→ Problem to solve
The entries below should be copied exactly and completely.

→ Provided material
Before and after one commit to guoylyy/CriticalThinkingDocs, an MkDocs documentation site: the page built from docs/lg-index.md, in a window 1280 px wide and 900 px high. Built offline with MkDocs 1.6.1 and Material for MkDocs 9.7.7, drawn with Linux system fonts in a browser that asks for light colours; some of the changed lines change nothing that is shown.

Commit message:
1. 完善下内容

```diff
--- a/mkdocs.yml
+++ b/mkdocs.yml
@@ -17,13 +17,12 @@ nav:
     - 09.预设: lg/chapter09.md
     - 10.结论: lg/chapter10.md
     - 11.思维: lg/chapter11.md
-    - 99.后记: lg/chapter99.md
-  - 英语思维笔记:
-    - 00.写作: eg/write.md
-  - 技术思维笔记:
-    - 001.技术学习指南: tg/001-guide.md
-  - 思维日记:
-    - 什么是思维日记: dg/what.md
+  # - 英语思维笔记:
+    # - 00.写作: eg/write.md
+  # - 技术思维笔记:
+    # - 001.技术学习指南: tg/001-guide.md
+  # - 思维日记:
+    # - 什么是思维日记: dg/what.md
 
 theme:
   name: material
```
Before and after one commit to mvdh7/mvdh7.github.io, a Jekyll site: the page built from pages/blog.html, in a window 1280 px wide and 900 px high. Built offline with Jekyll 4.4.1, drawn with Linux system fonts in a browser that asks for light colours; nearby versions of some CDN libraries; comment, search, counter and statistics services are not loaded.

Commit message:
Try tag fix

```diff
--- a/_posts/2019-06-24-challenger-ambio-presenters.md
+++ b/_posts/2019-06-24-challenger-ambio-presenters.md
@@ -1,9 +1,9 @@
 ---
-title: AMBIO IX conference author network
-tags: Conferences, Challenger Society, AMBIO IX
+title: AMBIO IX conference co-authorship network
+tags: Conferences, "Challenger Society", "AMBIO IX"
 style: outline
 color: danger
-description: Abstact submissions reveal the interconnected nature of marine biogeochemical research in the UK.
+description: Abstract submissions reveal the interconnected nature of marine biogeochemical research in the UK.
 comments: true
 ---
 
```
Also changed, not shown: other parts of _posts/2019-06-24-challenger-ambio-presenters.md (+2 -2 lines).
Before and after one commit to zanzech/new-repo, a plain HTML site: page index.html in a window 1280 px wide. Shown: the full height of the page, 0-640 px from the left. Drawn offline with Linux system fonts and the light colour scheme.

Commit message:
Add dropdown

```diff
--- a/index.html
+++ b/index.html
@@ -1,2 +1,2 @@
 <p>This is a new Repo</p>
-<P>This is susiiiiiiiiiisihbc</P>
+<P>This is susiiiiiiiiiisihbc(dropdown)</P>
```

→ Completed exercise
Before and after one commit to guoylyy/CriticalThinkingDocs, an MkDocs documentation site: the page built from docs/lg-index.md, in a window 1280 px wide and 900 px high. Built offline with MkDocs 1.6.1 and Material for MkDocs 9.7.7, drawn with Linux system fonts in a browser that asks for light colours; some of the changed lines change nothing that is shown.

Commit message:
1. 完善下内容

```diff
--- a/mkdocs.yml
+++ b/mkdocs.yml
@@ -17,13 +17,12 @@ nav:
     - 09.预设: lg/chapter09.md
     - 10.结论: lg/chapter10.md
     - 11.思维: lg/chapter11.md
-    - 99.后记: lg/chapter99.md
-  - 英语思维笔记:
-    - 00.写作: eg/write.md
-  - 技术思维笔记:
-    - 001.技术学习指南: tg/001-guide.md
-  - 思维日记:
-    - 什么是思维日记: dg/what.md
+  # - 英语思维笔记:
+    # - 00.写作: eg/write.md
+  # - 技术思维笔记:
+    # - 001.技术学习指南: tg/001-guide.md
+  # - 思维日记:
+    # - 什么是思维日记: dg/what.md
 
 theme:
   name: material
```
Before and after one commit to mvdh7/mvdh7.github.io, a Jekyll site: the page built from pages/blog.html, in a window 1280 px wide and 900 px high. Built offline with Jekyll 4.4.1, drawn with Linux system fonts in a browser that asks for light colours; nearby versions of some CDN libraries; comment, search, counter and statistics services are not loaded.

Commit message:
Try tag fix

```diff
--- a/_posts/2019-06-24-challenger-ambio-presenters.md
+++ b/_posts/2019-06-24-challenger-ambio-presenters.md
@@ -1,9 +1,9 @@
 ---
-title: AMBIO IX conference author network
-tags: Conferences, Challenger Society, AMBIO IX
+title: AMBIO IX conference co-authorship network
+tags: Conferences, "Challenger Society", "AMBIO IX"
 style: outline
 color: danger
-description: Abstact submissions reveal the interconnected nature of marine biogeochemical research in the UK.
+description: Abstract submissions reveal the interconnected nature of marine biogeochemical research in the UK.
 comments: true
 ---
 
```
Also changed, not shown: other parts of _posts/2019-06-24-challenger-ambio-presenters.md (+2 -2 lines).
Before and after one commit to zanzech/new-repo, a plain HTML site: page index.html in a window 1280 px wide. Shown: the full height of the page, 0-640 px from the left. Drawn offline with Linux system fonts and the light colour scheme.

Commit message:
Add dropdown

```diff
--- a/index.html
+++ b/index.html
@@ -1,2 +1,2 @@
 <p>This is a new Repo</p>
-<P>This is susiiiiiiiiiisihbc</P>
+<P>This is susiiiiiiiiiisihbc(dropdown)</P>
```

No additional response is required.